I remember one match against Atalanta. The following day I was supposed to receive the award for Best Foreign Player and the Best Player Overall in Serie A, but we were down 2-0 at half-time and I’d been pretty invisible, and Mourinho came up to me in the changing room. “You’re gonna get an award tomorrow, eh?” “Huh? Yeah.” “Do you know what you’re going to do when you get that award?” “Er, what?” “You’re going to be ashamed. You’re going to blush. You’re going to know that you haven’t won s***. People can’t get awards when they play so terribly. You’re going to give that award to your mum, or somebody who deserves it more,” he said, and I thought: “I’ll show him, he’ll see I deserve that honour.”

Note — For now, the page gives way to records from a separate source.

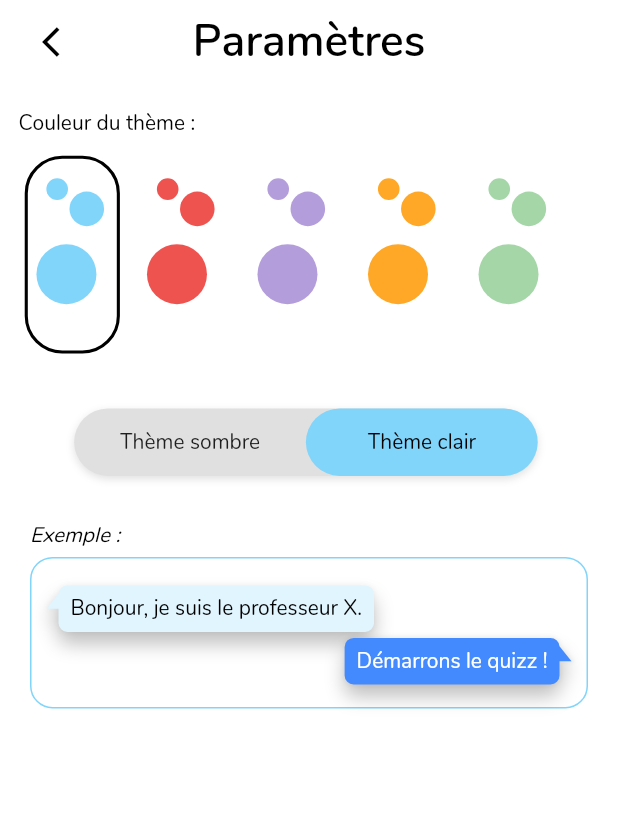
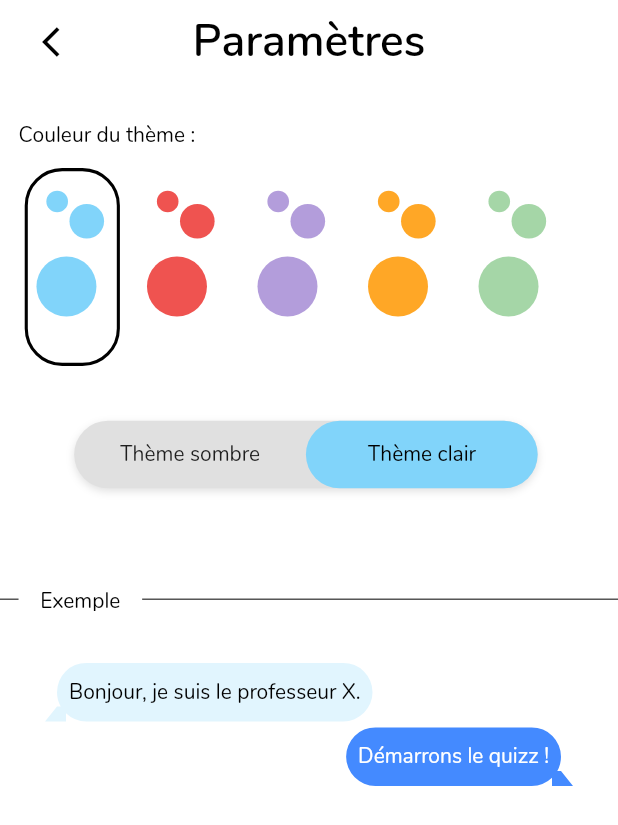
Before and after one commit to Zigotote/diving_quizz, a Flutter app: the MySettings screen opened directly, on a phone screen of 412 x 824 dp. Shown: the top 825 px of the screen. Run offline on Flutter 3.47's test engine with Material 2 defaults, Android fonts, the phone set to English and light mode, and no system bars; drawn by our look-alikes of bubble, flutter_toggle_tab; our stand-ins replace shared_preferences, sqflite; missing offline and left inert: flutter_circular_text; accounts and stored records are empty.

Commit message:
Upd: settings page design, change example box

```diff
--- a/lib/pages/settings.dart
+++ b/lib/pages/settings.dart
@@ -103,6 +103,55 @@ class _MySettingsState extends State<MySettings> {
     );
   }
 
+  /// Builds the box where the previsualization of the choosen theme is displayed
+  Widget _buildExampleBox(double screenWidth, double screenHeight,
+      double paddingLeft, ThemeProvider themeProvider) {
+    return Column(children: [
+      Padding(
+        padding: EdgeInsets.only(
+          top: screenHeight * 0.08,
+          bottom: screenHeight * 0.02,
+        ),
+        child: Stack(
+          children: [
+            Divider(
+              color: themeProvider.theme.textColor,
+            ),
+            Positioned(
+              left: paddingLeft,
+              child: Container(
+                decoration: BoxDecoration(
+                  color: themeProvider.theme.themeData.backgroundColor,
+                ),
+                width: screenWidth * 0.2,
+                child: Text(
+                  "Exemple",
+                  textAlign: TextAlign.center,
+                ),
+              ),
+            ),
+          ],
+        ),
+      ),
+      Padding(
+        padding: EdgeInsets.symmetric(horizontal: 20),
+        child: Container(
+          padding: EdgeInsets.fromLTRB(10, 10, 10, 15),
+          child: Column(
+            children: [
+              BotDialog(
+                child: Text("Bonjour, je suis le professeur X."),
+              ),
+              UserDialog(
+                child: UserText("Démarrons le quizz !"),
+              )
+            ],
+          ),
+        ),
+      )
+    ]);
+  }
+
   @override
   Widget build(BuildContext context) {
     final double screenWidth = MediaQuery.of(context).size.width;
@@ -127,7 +176,7 @@ class _MySettingsState extends State<MySettings> {
             Padding(
               padding: EdgeInsets.only(
                 left: paddingLeft,
-                top: screenHeight * 0.02,
+                top: screenHeight * 0.03,
               ),
               child: Text("Couleur du thème :"),
             ),
@@ -138,37 +187,8 @@ class _MySettingsState extends State<MySettings> {
             ),
             _buildThemeBrightnessSelector(
                 screenHeight, paddingLeft, themeProvider),
-            Padding(
-              padding: EdgeInsets.only(left: 20, top: 30, bottom: 5),
-              child: Text(
-                "Exemple :",
-                style: TextStyle(fontStyle: FontStyle.italic),
-              ),
-            ),
-            Padding(
-              padding: EdgeInsets.symmetric(horizontal: 20),
-              child: Container(
-                padding: EdgeInsets.fromLTRB(10, 10, 10, 15),
-                decoration: BoxDecoration(
-                  border: Border.all(
-                    color: themeProvider.isDarkTheme
-                        ? Colors.white
-                        : themeProvider.theme.themeData.primaryColor,
-                  ),
-                  borderRadius: BorderRadius.circular(15),
-                ),
-                child: Column(
-                  children: [
-                    BotDialog(
-                      child: Text("Bonjour, je suis le professeur X."),
-                    ),
-                    UserDialog(
-                      child: UserText("Démarrons le quizz !"),
-                    )
-                  ],
-                ),
-              ),
-            )
+            _buildExampleBox(
+                screenWidth, screenHeight, paddingLeft, themeProvider),
           ],
         ),
       );
--- a/lib/widgets/bot_dialog.dart
+++ b/lib/widgets/bot_dialog.dart
@@ -16,11 +16,13 @@ class BotDialog extends StatelessWidget {
     return Consumer(builder: (context, ThemeProvider themeProvider, child) {
       return Bubble(
         style: BubbleStyle(
-          nip: BubbleNip.leftCenter,
+          alignment: Alignment.topLeft,
+          nip: BubbleNip.leftBottom,
+          elevation: 0,
           color: themeProvider.theme.botBackgroundColor,
-          elevation: 4,
           margin: BubbleEdges.only(top: 8, right: 50),
-          alignment: Alignment.topLeft,
+          radius: Radius.circular(20),
+          padding: BubbleEdges.symmetric(vertical: 10),
         ),
         child: this.child,
       );
--- a/lib/widgets/user_dialog.dart
+++ b/lib/widgets/user_dialog.dart
@@ -16,11 +16,13 @@ class UserDialog extends StatelessWidget {
     return Consumer(builder: (context, ThemeProvider themeProvider, child) {
       return Bubble(
         style: BubbleStyle(
-          nip: BubbleNip.rightCenter,
-          elevation: 4,
+          alignment: Alignment.topRight,
+          nip: BubbleNip.rightBottom,
+          elevation: 0,
           color: themeProvider.theme.userPrimaryColor,
           margin: BubbleEdges.only(top: 4),
-          alignment: Alignment.topRight,
+          radius: Radius.circular(20),
+          padding: BubbleEdges.symmetric(vertical: 10),
         ),
         child: this.child,
       );
```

He pumped me up and cut me down. He was a master at manipulating the team. There was just one thing that really bothered me: his facial expression when we played. No matter what I did, or what goals I scored, he looked just as ice-cold. There was never any hint of a smile, no gestures, nothing at all. It was as if nothing had happened, sort of like there was a motionless game in midfield, and I was more awesome than ever then. I was doing totally amazing things, but Mourinho had a face like a wet weekend.
One time we were playing Bologna and, in the 24th minute, Adriano, the Brazilian, was dribbling along the left side and made it down towards the goal line.
He put in a cross, a hard shot that came too low to head and too high to catch on the volley, and I was crowded out in the penalty area. I took a step forward and back-heeled it. It looked like a karate kick, just bam! Straight into the net. It was absolutely insane. That was later voted Goal of the Year, and the spectators went nuts, people stood up and screamed and applauded, even Moratti in the VIP section. But Mourinho, what did he do? He stood there in his suit with his hands by his sides, completely stony-faced.
“What the hell is it with that man?”
I thought. If he doesn’t react to a thing like that, what does get him going?
I talked it over with Rui Faria. Rui is Portuguese as well. He’s the fitness coach and Mourinho’s right-hand man. The two of them have followed one another from club to club and know each other inside and out.
“Explain one thing to me,” I said to him. “I’ve scored goals this season that I don’t even know how they happened. I can’t believe Mourinho has seen anything like them.
And yet he just stands there like a statue.”
“Take it easy, fella,” said Rui. “That’s how he is. He doesn’t react like the rest of us.”
“Maybe not,” I thought. Even so… then I’m bloody well going to make sure I liven him up, even if I have to achieve a miracle. One way or another, I was going to make that man cheer.”
The words above said are purely taken from Zlatan’s autobiography.